Ms Brown-Burrell said: "He said that while he was in the QE during assessment he was on the floor, and all he wanted was a glass of water.
"They had made him incontinent and he had wet himself. He was on the floor for five or six hours and all he wanted was water and for them to release the cuffs."
Mr Burrell told her a police officer had offered to loosen the cuffs for him, but "instead he tightened them", she told the court.
She later said he told her that he had been involved in a struggle in the back of the ambulance, and that three members of hospital staff had watched on at a mental health unit while police officers injected him into his brain.
She said: "Kingsley said, 'They have drugged me up in my head, they have injected me into my brain'.
"When I went to see Kingsley he said the police gave him injections into the top of his head, while three mental health staff looked through a window."
Ms Brown-Burrell described her brother, a father of three, as "calm, collected and outgoing", but that he had been worried about a paternity issue with an ex-girlfriend, who claimed that her son was not his and had named it after another man.
The inquest heard that Mr Burrell had been trying to get the woman, Charmaine Clarke, to take a DNA test to confirm whether he was the father.
The jury was told he had been worried that the two men who came to the shop had come to threaten him over the issue, and that he had said the only reason he was not shot was because he had another son with him.

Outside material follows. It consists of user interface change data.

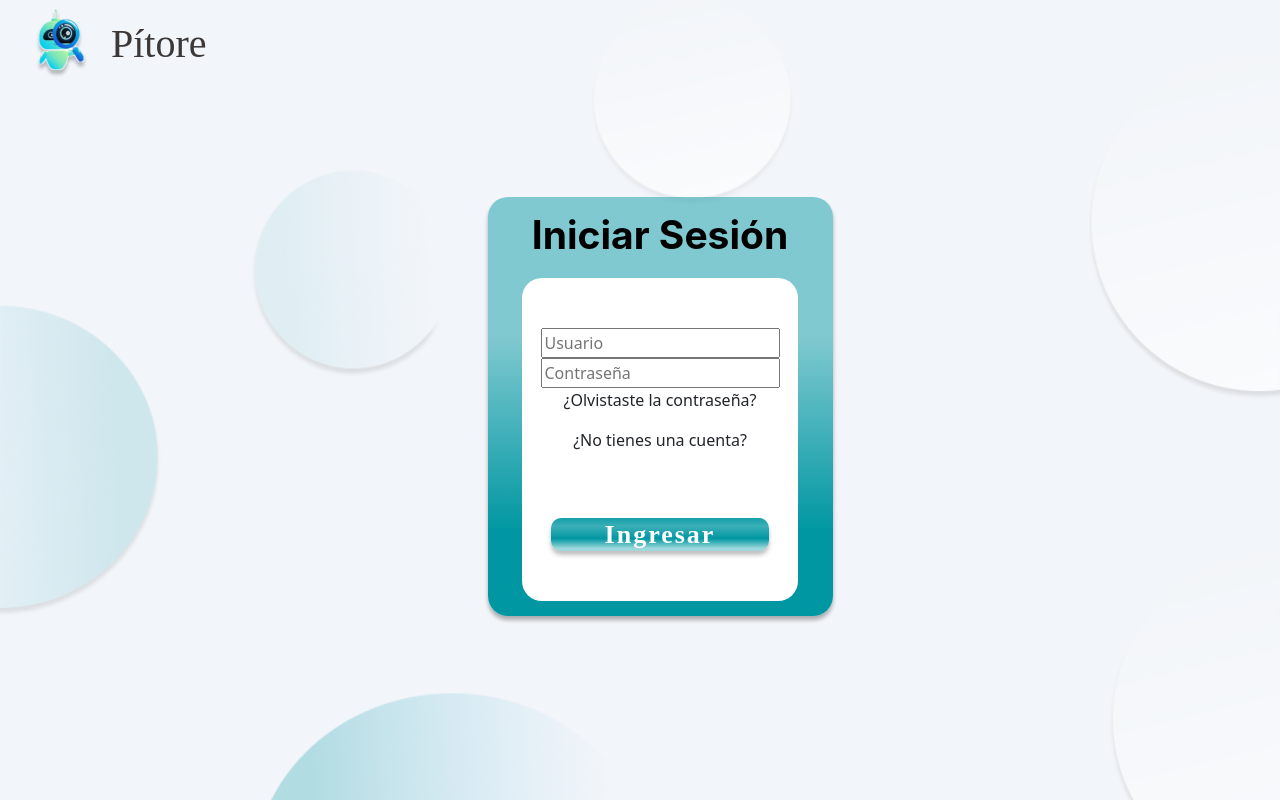
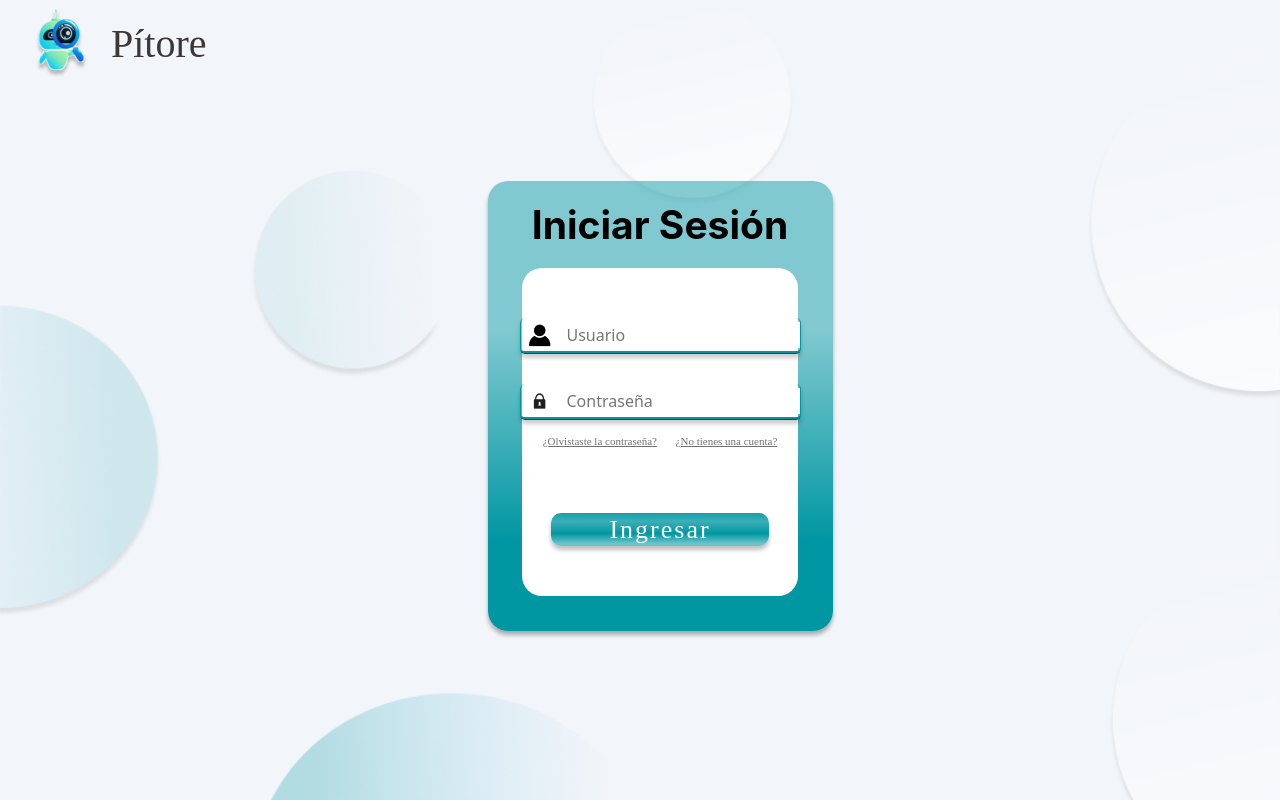
Before and after one commit to Madness2002/Frontend-Pitore, an Angular app: page /login in a window 1280 px wide. Built offline with nearby package versions, Linux system fonts and the light colour scheme; a web font is replaced by a local one.

Commit message:
Login (100%)

```diff
--- a/src/app/login/login.component.css
+++ b/src/app/login/login.component.css
@@ -5,7 +5,7 @@
   height: 33px;
   flex-shrink: 0;
   border-radius: 10px;
-  background: radial-gradient(2466.87% 67.10% at 42.41% 25.00%, rgba(0, 151, 162, 0.77) 0%, #0097A2 55.73%, rgba(0, 151, 162, 0.38) 100%);
+  background: radial-gradient(2466.87% 67.10% at 42.41% 25.00%, rgba(0, 151, 162, 0.77) 0%, #0097A2 55.73%, rgba(0, 151, 162, 0.58) 100%);
   box-shadow: 0px 4px 4px 0px rgba(0, 0, 0, 0.25);
   display: flex;
   justify-content: center;
@@ -15,7 +15,7 @@
   font-family: 'Jockey One';
   font-size: 26px;
   font-style: normal;
-  font-weight: bold;
+  font-weight: inherit;
   letter-spacing:2px;
   align-self: center;
 
@@ -26,13 +26,12 @@
   background: linear-gradient(180deg, rgba(0, 151, 162, 0.47) 33.33%, #0097A2 79.69%);
   box-shadow: 0px 4px 4px 0px rgba(0, 0, 0, 0.30);
   width: 345px;
-  height: 419px;
   flex-shrink: 0;
   display: flex;
   justify-content: center;
   flex-direction: column;
   align-items: center;
-
+  padding-bottom: 35px;
 }
 #box-data{
   display: flex;
@@ -42,12 +41,7 @@
   background: #FFF;
   width: 80%;
   padding-top: 50px;
-
-}
-.input-box{
-  display: flex;
-  justify-content: center;
-  flex-direction: row;
+  align-items: center;
 
 }
 
@@ -55,9 +49,66 @@
   color: #000;
   font-style: normal;
   line-height: normal;
+  padding-top: 20px;
   padding-bottom: 20px;
   font-family: 'Inter';
   font-size:39px;
   font-weight: 700;
 
 }
+#logo-usuario{
+  background-image: url("~src/img/logo_usuario.png");
+width: 27px;
+  height: 24px;
+}
+#logo-contra{
+  background-image: url("~src/img/logo_contra.png");
+  width: 27px;
+  height: 24px;
+}
+.input-box{
+  transition: 1s;
+  display: flex;
+  justify-content: center;
+  align-items: center;
+  flex-direction: row;
+  width: auto;
+  height: 36px;
+  border-radius: 5px;
+  border-bottom: 3px ridge #0097A2;
+  border-left: 1px ridge #0097A2;
+  border-right: 1px ridge #0097A2;
+  box-shadow: 0 4px 4px 0 rgba(0, 0, 0, 0.20);
+}
+.input-box input{
+  border: none;
+margin-left:12px ;
+}
+.input-box i{
+  margin-left: 5px;
+}
+#box-hiper{
+  width: 85%;
+  display: flex;
+  justify-content: space-between;
+margin-top: 15px;
+  color: rgba(0, 0, 0, 0.56);
+  font-family: 'Jaldi';
+  font-size: 11px;
+  font-style: normal;
+  font-weight: 400;
+  line-height: normal;
+  text-decoration-line: underline;
+}
+
+.input-box input:focus {
+  outline:none;
+
+
+}
+.input-box:hover {
+  transition:1s;
+  box-shadow: 0 4px 4px 0 rgba(0, 0, 0, 0.50);
+
+
+}
--- a/src/app/login/login.component.html
+++ b/src/app/login/login.component.html
@@ -4,7 +4,7 @@
   <div id="txt-iniciar-sesion">Iniciar Sesión</div>
 <div id="box-data">
 
-  <div class="input-box">
+  <div class="input-box" style="margin-bottom: 30px;">
     <i id="logo-usuario"></i>
     <input type="text" placeholder="Usuario">
   </div>
--- a/src/app/menu/menu.component.html
+++ b/src/app/menu/menu.component.html
@@ -9,7 +9,7 @@
       </div>
 
 
-    <button class="navbar-toggler" type="button" data-bs-toggle="collapse" data-bs-target="#navbarNav" aria-controls="navbarNav" aria-expanded="false" aria-label="Toggle navigation">
+    <button *ngIf="getURL()=='/'" class="navbar-toggler" type="button" data-bs-toggle="collapse" data-bs-target="#navbarNav" aria-controls="navbarNav" aria-expanded="false" aria-label="Toggle navigation">
       <span class="navbar-toggler-icon"></span>
     </button>
     <div class="collapse navbar-collapse" id="navbarNav">
```
Also changed, not shown: src/img/logo_contra.png (added).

But CCTV footage played to the court showed no sign of armed men in the shop, but Mr Brown looking agitated and gesticulating wildly near the counter.